When watching Spotlight last week, a certain phrase kept coming up. A phrase repeated over and over, not just in the movie, but in more recent news too – the Franken situation and the President’s Club dinner horrorshow.
But they do so much good [in the community/at their job/for the children] said not as a denial that the accusations could be true, but as a dismissal, as an excuse, or even a warning to look the other way, say nothing, do nothing, don’t rock the boat. The implication is that the good these people/organisations do offsets the pain, distress and damage they cause. That the lives and souls they help outweigh the lives injured, destroyed or lost to the evils they commit.
Of course, it’s not the victims making this choice. Those uttering the phrase, those rallying around the offenders are not only not the victims, they’re never likely to be the victims. It may be white people pleading that someone be spared from the loss of their job because of “a few racist remarks”, because that person gives a lot to charity. The men and women who cajoled, bullied and kept people quiet about the Church hiding those who preyed on children – safe themselves by being well out of childhood. The men who come out of the woodwork when a prominent man is accused of sexual harassment or even rape. It’s never their sacrifice, though they’ll play the martyr, claiming that the burden of knowing but keeping it quiet for the greater good is somehow equivalent to what the true victims suffer.
When does the “greater good” outweigh the costs? Does it ever? When do we get to say “it doesn’t matter what happened to you, X is too good, too important. You must suffer for us all.”? It’s easy to say that the answer should be “never”, but we say it all the time.

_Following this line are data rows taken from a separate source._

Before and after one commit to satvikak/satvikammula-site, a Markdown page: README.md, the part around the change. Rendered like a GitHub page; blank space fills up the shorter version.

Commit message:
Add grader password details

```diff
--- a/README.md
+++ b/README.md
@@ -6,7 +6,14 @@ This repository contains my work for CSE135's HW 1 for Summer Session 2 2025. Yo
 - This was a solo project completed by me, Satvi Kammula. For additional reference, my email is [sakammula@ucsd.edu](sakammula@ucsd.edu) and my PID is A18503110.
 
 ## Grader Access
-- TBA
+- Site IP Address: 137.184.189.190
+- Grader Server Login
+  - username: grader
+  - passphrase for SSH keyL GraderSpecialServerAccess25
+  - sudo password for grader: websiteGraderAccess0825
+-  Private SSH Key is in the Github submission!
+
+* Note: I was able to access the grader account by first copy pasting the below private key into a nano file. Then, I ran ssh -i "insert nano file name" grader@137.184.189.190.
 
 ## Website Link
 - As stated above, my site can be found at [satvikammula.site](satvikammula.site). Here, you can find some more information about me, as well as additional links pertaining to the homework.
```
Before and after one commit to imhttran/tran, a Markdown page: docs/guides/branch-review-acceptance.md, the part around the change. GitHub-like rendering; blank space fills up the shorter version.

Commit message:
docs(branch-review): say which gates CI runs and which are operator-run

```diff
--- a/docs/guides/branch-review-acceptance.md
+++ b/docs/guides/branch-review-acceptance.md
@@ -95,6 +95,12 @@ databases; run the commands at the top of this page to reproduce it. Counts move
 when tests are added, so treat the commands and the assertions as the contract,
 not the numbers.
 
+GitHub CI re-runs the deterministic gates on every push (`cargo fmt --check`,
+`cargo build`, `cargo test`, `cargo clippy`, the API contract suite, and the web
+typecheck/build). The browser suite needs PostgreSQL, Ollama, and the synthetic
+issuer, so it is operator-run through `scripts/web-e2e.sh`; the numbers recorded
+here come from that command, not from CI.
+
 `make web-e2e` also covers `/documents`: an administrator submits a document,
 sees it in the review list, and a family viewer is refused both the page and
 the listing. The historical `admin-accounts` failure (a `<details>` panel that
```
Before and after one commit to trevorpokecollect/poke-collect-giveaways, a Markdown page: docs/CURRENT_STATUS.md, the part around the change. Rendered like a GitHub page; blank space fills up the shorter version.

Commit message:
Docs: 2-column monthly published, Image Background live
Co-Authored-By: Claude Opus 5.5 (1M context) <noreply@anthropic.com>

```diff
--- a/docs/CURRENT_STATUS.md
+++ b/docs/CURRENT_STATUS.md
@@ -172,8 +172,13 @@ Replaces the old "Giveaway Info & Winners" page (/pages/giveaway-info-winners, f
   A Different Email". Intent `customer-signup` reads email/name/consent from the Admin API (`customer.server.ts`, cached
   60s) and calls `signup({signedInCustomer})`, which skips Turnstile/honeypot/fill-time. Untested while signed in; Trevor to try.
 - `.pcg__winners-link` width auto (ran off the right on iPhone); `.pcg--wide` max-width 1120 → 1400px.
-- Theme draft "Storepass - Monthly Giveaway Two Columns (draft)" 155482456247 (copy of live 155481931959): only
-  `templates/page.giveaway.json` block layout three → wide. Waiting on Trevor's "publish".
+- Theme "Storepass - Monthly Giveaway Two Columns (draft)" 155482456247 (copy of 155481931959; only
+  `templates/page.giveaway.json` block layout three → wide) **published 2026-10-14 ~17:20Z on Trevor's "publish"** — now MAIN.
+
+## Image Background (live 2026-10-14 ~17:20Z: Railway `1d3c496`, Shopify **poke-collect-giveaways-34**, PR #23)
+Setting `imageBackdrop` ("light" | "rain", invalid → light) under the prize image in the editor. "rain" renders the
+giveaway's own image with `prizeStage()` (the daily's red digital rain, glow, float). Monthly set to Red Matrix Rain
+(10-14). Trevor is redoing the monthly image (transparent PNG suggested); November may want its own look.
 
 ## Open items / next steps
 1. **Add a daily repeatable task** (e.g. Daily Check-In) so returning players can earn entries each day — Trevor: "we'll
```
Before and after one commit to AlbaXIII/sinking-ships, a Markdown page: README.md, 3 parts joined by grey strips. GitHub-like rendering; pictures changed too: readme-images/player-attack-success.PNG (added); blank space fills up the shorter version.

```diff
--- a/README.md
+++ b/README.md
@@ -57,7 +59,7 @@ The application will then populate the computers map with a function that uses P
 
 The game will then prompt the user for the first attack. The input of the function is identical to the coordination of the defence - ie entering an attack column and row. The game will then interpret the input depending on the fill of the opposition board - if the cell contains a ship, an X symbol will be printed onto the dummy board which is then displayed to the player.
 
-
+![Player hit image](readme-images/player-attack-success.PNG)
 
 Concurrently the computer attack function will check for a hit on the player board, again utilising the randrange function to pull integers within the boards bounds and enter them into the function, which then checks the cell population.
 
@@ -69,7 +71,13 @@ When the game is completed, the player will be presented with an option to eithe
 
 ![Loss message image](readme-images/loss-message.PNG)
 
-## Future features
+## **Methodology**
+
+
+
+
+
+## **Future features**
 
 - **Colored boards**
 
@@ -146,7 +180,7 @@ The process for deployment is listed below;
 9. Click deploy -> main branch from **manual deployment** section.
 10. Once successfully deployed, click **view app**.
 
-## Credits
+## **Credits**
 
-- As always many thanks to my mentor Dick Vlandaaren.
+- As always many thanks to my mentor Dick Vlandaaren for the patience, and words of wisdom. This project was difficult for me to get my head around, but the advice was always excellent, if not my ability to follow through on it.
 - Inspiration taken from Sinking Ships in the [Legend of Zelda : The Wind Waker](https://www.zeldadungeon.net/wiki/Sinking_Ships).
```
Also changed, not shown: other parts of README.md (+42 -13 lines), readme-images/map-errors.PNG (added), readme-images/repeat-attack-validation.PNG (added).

The more embedded the perpetrators are in our infrastructure and the more different the victims are from us, the easier it seems to be to say.
It’s not even safe to say “well, the victim should decide”, because it’s almost never a free choice. Victims aren’t the ones with power. Hurt does not breed strength. They may not fight back, not because they want to protect the good that X does, but because they are too tired, too hurt, too scared.
So where is the line? What balances the scales, and who gets to set them up in the first place? The only certainty is that the way we do it now isn’t near to good enough.